Airbus claims that shark-fin-inspired wing-tip devices on its A320 aircraft will help them use less fuel, carry more weight, climb higher at a faster rate and produce less emissions and noise.
The ‘Sharklet’ large wing-tip devices will be fitted on 14 A320s built for Air New Zealand by the end of 2012. It is hoped that other A320 models will be built and fitted with the devices by 2013.
Airbus claims that the Sharklets will reduce fuel burn by 3.5 per cent and annually reduce CO2 emissions by 700 tonnes, compared to current aircraft.
Alan Pardoe, head of product marketing for A320, explained that the Sharklets act like an extension of the wing in the vertical plane.
‘In general aerodynamic terms, the greater the wing span the higher the aspect ratio and the greater the aerodynamic efficiency,’ he said, adding that the Sharklets reduce drag by minimising the vortex at the end of the wing.
Pardoe said that these features will also improve take-off performance, leading to less noise pollution for residents living around the airport, as the aircraft will fly higher over their communities.
He added that the Sharklets are expected to increase payload by 500kg - meaning an aircraft will climb higher for the same weight. Airbus believes that this is a critical feature for aeroplanes that take off from runways surrounded by obstacles such as trees, church spires, or even mountains.
“Sharklets will annually reduce CO2 emissions by 700 tonnes”
‘We see this as an issue with critical cases when you have an engine fail at the worse possible moment in take-off,’ said Pardoe. ‘You want to be way above all these obstacles.’
Airbus believes that the Sharklets are superior to anything comparable on the market.
Pardoe said that the industry has moved along in the last 10 years in terms of the ability to analyse the aerodynamics of an aircraft. The Airbus design reflects this, he added.

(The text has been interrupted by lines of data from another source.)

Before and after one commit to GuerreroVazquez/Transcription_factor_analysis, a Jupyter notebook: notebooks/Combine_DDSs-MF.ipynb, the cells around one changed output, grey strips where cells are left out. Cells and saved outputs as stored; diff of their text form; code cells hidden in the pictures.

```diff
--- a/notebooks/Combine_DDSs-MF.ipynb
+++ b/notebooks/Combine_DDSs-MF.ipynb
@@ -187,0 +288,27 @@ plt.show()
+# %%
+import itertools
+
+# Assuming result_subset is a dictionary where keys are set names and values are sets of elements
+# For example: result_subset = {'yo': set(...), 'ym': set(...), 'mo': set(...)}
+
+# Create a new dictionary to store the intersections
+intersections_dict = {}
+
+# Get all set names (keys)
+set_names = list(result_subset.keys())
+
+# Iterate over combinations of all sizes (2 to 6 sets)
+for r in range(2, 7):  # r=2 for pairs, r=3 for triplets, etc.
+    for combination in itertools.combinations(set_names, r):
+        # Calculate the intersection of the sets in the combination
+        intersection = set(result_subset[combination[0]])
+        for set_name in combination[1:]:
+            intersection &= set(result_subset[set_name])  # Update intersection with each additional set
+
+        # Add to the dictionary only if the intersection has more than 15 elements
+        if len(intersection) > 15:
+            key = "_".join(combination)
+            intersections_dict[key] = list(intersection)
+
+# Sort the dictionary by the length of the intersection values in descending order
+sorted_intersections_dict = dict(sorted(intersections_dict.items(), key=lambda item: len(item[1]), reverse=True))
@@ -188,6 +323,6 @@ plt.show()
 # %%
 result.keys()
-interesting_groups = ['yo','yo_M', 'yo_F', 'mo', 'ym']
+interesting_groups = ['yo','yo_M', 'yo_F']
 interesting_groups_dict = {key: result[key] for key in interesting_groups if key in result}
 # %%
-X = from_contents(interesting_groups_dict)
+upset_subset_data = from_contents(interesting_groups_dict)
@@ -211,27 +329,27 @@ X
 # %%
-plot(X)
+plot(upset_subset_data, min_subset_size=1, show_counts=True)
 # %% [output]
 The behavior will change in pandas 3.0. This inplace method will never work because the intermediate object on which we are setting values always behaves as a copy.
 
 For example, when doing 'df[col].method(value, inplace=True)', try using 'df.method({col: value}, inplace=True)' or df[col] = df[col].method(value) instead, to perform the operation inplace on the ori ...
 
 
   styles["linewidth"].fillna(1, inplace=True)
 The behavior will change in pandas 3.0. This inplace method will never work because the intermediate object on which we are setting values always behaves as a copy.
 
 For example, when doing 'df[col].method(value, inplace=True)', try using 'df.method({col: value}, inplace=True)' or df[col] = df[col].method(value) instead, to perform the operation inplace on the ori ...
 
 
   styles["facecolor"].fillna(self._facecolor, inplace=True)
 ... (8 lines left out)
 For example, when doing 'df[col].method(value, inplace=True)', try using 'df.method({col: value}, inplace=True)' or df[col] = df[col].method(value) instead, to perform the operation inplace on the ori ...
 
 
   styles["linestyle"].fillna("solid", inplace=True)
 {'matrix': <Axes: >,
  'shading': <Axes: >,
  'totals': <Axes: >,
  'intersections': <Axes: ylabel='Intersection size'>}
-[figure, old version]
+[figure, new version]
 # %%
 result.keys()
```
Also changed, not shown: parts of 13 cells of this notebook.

Airbus has made advances in computational-fluid-dynamics simulation tools and wing-tunnel and flight testing over the last several years through its in-house research and development programmes.